I do like when middle names are family names and while no other family names were really sounding great with Claire, it occurred to me that Annelise is sort of a compilation of other names.  We have two Nancy’s in the family (my MIL and my aunt) and the name Nancy is actually a varient of Anne.  Obviously Lise and Lisa are both variants of Elizabeth.  Claire’s oldest cousin is named Elise.  And her closest-in-age cousin’s name (Lisi) is itself a variant of Annelise.  Most significantly to me, the name Annelise has an “e-l-i-s” in it.  So it sort of incorporates my maiden name, which is also Matthew’s middle name.  Matthew Ellis and Claire Annelise.

In case that’s not enough pain-staking detail, more on spelling:  The most traditional spelling is Anneliese (German) – Ann Frank’s real name.  Annelise (Danish) came on the scene next and eventually the Americanized “Annalise.”  In thinking about the spelling, my friend Susan pointed out that the “e” would tend to be a more delicate pronunciation that the “a.”  It’s such a subtle difference but she’s definitely right, and we wanted delicate – again, trying not to overpower “Claire.”  So “e” it was.  We then chose the “-ese” ending over the “-iese” ending because we want it pronounced “ees” not “eez.”  Hopefully it goes without saying that the “Anne” is pronounced as such (not “Ahn”).

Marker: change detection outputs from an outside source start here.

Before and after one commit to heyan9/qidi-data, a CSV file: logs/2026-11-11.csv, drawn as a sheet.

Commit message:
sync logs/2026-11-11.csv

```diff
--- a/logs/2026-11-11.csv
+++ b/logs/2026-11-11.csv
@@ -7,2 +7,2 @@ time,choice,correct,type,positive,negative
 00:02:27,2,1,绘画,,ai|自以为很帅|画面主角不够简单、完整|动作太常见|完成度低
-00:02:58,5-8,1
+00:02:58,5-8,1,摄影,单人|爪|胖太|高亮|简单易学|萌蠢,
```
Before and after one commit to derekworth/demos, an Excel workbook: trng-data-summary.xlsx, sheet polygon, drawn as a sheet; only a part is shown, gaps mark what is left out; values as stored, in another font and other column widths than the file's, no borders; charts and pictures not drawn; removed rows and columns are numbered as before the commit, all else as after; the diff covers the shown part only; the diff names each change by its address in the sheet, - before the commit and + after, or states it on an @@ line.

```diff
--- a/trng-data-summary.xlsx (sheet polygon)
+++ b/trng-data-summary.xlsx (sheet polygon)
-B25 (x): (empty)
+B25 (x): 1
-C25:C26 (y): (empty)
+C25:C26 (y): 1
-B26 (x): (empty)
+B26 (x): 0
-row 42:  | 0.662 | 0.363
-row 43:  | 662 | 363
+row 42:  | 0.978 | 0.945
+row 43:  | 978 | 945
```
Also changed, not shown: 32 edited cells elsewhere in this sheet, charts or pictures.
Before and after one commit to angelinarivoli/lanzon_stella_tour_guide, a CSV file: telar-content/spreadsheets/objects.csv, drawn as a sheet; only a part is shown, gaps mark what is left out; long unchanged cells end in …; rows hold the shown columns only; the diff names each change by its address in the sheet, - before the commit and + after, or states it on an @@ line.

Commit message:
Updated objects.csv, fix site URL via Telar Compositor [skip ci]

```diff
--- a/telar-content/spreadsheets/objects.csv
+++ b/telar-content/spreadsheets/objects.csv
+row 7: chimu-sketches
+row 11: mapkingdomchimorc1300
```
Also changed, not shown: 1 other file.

And so there you have it.  Chapter 1 of my baby girl’s story.  Now we’re just waiting to meet her.  And I am so glad we found out it’s her.  While I’m sure the joys of meeting and raising her will, as they have been with Matthew, be beyond compare, I would not have wanted to miss out on this very special “advent season.”